The muzzling of free expression at the behest of China extends even into the academic world. Last year, The New Republic reported on “an epidemic of self-censorship at U.S. universities on the subject of China.” Many scholars reportedly feel that criticizing the country is too risky, because colleges accept so much money from Chinese institutions affiliated with Beijing.
China exercises a kind of veto power over the global marketplace of speech. Every piece of content that is critical of the government, or dubious of its claims about Tibet, or Taiwan, or Tiananmen Square, or Xinjiang, is subject to grave financial punishment. It amounts to a kind of “values tariff” on the companies and individuals with which China does business. That is, rather than [x] percent tax on imported goods in China, companies must compromise [x] percent of their values to do business in China. The focus might be on the NBA today. But each firm with business there is paying the values tariff.
Read: China bends another American institution to its will
Everybody is having it both ways.
The NBA wields social advocacy as a sword within the U.S. and surrenders its outspokenness at the border. Multinational companies ask their employees to “bring their full selves to work” and then fire those employees when their “full selves” offend Beijing bureaucrats living 10,000 miles away. Academic institutions say they cherish free thought while giving Beijing sway over their employees’ thinking.
But if the NBA is cowardly, and Marriott is shameful, and colleges are hypocrites, then what are we, the consumers, in this equation? China is the U.S.’s largest trading partner, from which we import hundreds of billions of dollars’ worth of computer parts, toys, furniture, shoes, and plastic.
The American consumer is prone to ethical spasms, if not to consistency. When Equinox members discovered that one of the gym’s investors was a Trump supporter, it caused a national scandal. Meanwhile, the most popular app in the world, TikTok, was built by the Beijing-based company ByteDance, which, like every Chinese tech company, works closely with the same Chinese Communist Party that tortures Muslims in Xinjiang. Does this mean that American teens are ethically required to delete the app until China shuts down its Xinjiang reeducation camps?
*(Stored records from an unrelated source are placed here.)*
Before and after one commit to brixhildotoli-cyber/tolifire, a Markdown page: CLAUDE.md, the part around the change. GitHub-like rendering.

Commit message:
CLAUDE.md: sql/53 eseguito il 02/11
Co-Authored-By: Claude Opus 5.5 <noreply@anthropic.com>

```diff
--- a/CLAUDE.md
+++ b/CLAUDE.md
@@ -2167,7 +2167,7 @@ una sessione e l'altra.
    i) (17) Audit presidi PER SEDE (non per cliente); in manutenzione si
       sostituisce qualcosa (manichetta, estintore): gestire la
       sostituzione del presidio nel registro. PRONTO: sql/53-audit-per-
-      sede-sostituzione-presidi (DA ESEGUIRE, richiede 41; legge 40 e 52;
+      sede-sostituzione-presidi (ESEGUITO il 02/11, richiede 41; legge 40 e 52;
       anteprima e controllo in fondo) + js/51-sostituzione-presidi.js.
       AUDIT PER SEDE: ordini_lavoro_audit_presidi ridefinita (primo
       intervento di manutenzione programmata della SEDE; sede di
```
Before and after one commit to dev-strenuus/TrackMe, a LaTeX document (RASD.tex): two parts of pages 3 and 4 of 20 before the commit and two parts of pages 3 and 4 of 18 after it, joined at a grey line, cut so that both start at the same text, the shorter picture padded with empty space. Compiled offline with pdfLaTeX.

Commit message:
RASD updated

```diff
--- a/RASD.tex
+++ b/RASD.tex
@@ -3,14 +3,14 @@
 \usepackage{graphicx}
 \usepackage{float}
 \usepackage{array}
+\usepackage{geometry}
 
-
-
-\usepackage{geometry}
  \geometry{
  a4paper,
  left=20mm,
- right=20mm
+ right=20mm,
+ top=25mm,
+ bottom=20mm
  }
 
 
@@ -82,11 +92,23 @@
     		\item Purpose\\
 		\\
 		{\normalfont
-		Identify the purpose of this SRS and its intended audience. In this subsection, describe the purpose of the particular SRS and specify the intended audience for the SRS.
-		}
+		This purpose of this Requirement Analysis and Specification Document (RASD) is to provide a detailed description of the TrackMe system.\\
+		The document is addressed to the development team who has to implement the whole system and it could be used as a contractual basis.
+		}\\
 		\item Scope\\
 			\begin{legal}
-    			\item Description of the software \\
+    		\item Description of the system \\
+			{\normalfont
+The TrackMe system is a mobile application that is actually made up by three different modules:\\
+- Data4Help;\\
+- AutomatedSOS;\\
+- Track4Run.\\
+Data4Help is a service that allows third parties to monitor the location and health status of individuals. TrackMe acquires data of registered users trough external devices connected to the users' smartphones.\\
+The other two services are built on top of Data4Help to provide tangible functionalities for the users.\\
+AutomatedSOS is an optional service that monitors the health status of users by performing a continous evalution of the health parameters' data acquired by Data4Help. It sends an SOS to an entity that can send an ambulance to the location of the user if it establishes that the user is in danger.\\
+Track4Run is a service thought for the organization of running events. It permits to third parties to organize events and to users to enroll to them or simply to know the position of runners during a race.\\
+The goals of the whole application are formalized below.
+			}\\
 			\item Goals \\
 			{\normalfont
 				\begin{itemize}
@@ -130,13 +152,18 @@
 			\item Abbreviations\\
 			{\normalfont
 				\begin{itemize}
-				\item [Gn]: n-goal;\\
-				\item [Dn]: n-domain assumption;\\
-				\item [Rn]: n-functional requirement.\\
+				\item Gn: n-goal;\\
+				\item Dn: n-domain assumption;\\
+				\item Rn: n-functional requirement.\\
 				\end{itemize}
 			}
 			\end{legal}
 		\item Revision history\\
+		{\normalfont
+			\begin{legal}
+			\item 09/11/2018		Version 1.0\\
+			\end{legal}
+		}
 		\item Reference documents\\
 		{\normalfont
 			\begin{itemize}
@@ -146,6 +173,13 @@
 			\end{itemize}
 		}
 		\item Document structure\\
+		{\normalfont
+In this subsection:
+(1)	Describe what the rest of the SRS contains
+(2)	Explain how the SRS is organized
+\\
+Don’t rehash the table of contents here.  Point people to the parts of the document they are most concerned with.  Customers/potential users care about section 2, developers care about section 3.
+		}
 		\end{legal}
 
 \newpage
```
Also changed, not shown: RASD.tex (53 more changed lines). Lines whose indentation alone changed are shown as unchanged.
Does it mean, by extension, that smartphone users should boycott the iPhone until Apple extricates its supply chain from China? Is there such a thing as ethical trade with China at all?